(Picture) Anti Incineration campaigners fighting against Incineration
at the CEMEX plant in Rugby
Due to pressure from Greens in Coventry and Warwickshire and the building of a broad based coalition of community groups in Coventry - the plans for a Private Finance Initiative (PFI) funded new Incinerator in Coventry has been scrapped.
PFI which puts the local tax payer in hock to private companies - with no get out clause for 25 years at a vastly inflated price is no way to build schools and hospitals let alone a potentially health damaging Incinerator.
Thanks to Keith Kondakor from Nuneaton Green Party for the news and his great deal of hard work over the issue - if the honours had any real bearing to reality - Keith should be getting an OBE for services for protecting our communities!
Coventry Council PR 5424 24/09/2010 [For Immediate Release]
Councillors set to axe waste to energy plant scheme
Coventry City councillors look set to pull the plug on a controversial scheme to build a new waste to energy plant in Coventry, following a report by engineering experts into the potential lifespan of the current plant at Whitley.
The engineering report was commissioned by the Council's Cabinet earlier this summer, following concerns about the cost of the scheme which would be financed through a Private Finance Initiative government scheme and delivered in partnership with Warwickshire and Solihull councils. The report confirms that the existing plant at Whitley can operate safely until 2040 - giving it another 30 years of life.
"It was important to review the scheme, because it was clear we needed to take a good look at the alternatives to replacing the plant with a new, larger, expensive PFI funded energy from waste plant," said Cllr Harvard.
"Now the engineers' report has confirmed that the existing plant is fit for purpose for the next 30 years, as long as we continue to maintain it properly. In these challenging economic times I'm pleased we are able to recommend pulling the plug on the project."
The move - if approved by councillors at Full Council on 19 October - will mean the Council will not have to spend an extra £4.5million a year from 2016, when the proposed new waste to energy plant would have been completed. The Council has so far spent £640,000 on the scheme.
"As a Council we're absolutely committed to finding the best ways of dealing with waste issues. We now have 20 years or more to see what systems develop," Cllr Harvard added.
"However finding long term and value for money solutions to the challenge of disposing of Coventry's waste is a key responsibility and one we take very seriously as a Council. It's always important to investigate different ways forward before making the right decision for residents, and council officers have been working hard on making sure we've got all the information we need to take this decision.
"We're still committed to explore how we can work with Warwickshire and Solihull Councils to manage our waste cheaply and effectively, and have learnt a lot about the key challenges we're facing as a result of the project."

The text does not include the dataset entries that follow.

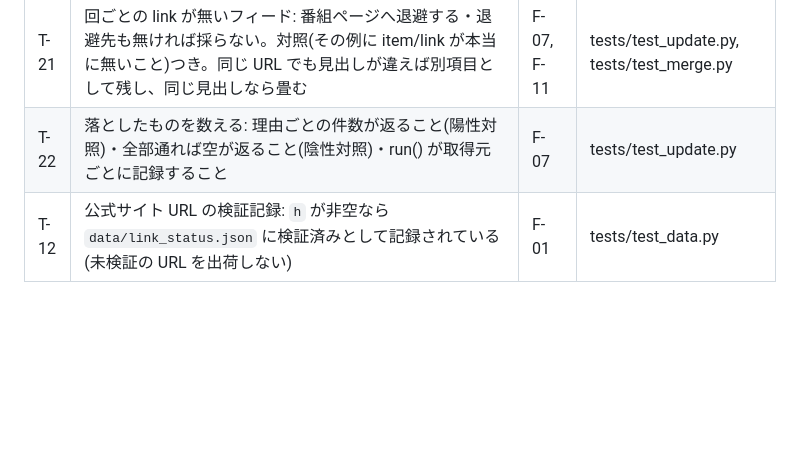
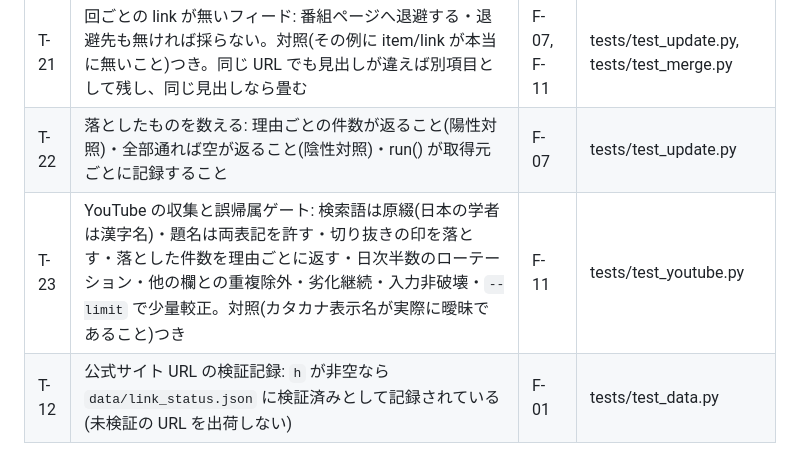
Before and after one commit to twill3c/hyakugaku-lens, a Markdown page: TEST_SPEC.md, the part around the change. Drawn GitHub-style; blank space fills up the shorter version.

```diff
--- a/TEST_SPEC.md
+++ b/TEST_SPEC.md
@@ -28,6 +28,7 @@
 | T-20 | 取得元の入れ先(sec): 既定は own・yt を宣言できる・欄どうしが干渉しない・語彙は own/yt に閉じる。declared-host は podcast かつ sec=yt で、何を確かめたかが note にあること | F-11 | tests/test_update.py |
 | T-21 | 回ごとの link が無いフィード: 番組ページへ退避する・退避先も無ければ採らない。対照(その例に item/link が本当に無いこと)つき。同じ URL でも見出しが違えば別項目として残し、同じ見出しなら畳む | F-07, F-11 | tests/test_update.py, tests/test_merge.py |
 | T-22 | 落としたものを数える: 理由ごとの件数が返ること(陽性対照)・全部通れば空が返ること(陰性対照)・run() が取得元ごとに記録すること | F-07 | tests/test_update.py |
+| T-23 | YouTube の収集と誤帰属ゲート: 検索語は原綴(日本の学者は漢字名)・題名は両表記を許す・切り抜きの印を落とす・落とした件数を理由ごとに返す・日次半数のローテーション・他の欄との重複除外・劣化継続・入力非破壊・`--limit` で少量較正。対照(カタカナ表示名が実際に曖昧であること)つき | F-11 | tests/test_youtube.py |
 | T-12 | 公式サイト URL の検証記録: `h` が非空なら `data/link_status.json` に検証済みとして記録されている(未検証の URL を出荷しない) | F-01 | tests/test_data.py |
 
 ## 実行
```
Also changed, not shown: SPEC.md (+19 -0 lines).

Notes for editors
The government awarded the scheme £129m of PFI credits - the overall cost of rebuilding and running the new plant was estimated at around £1billion.
For Political Comment:
Cllr Lindsley Harvard, Cabinet Members for City Services, 024 7683 4961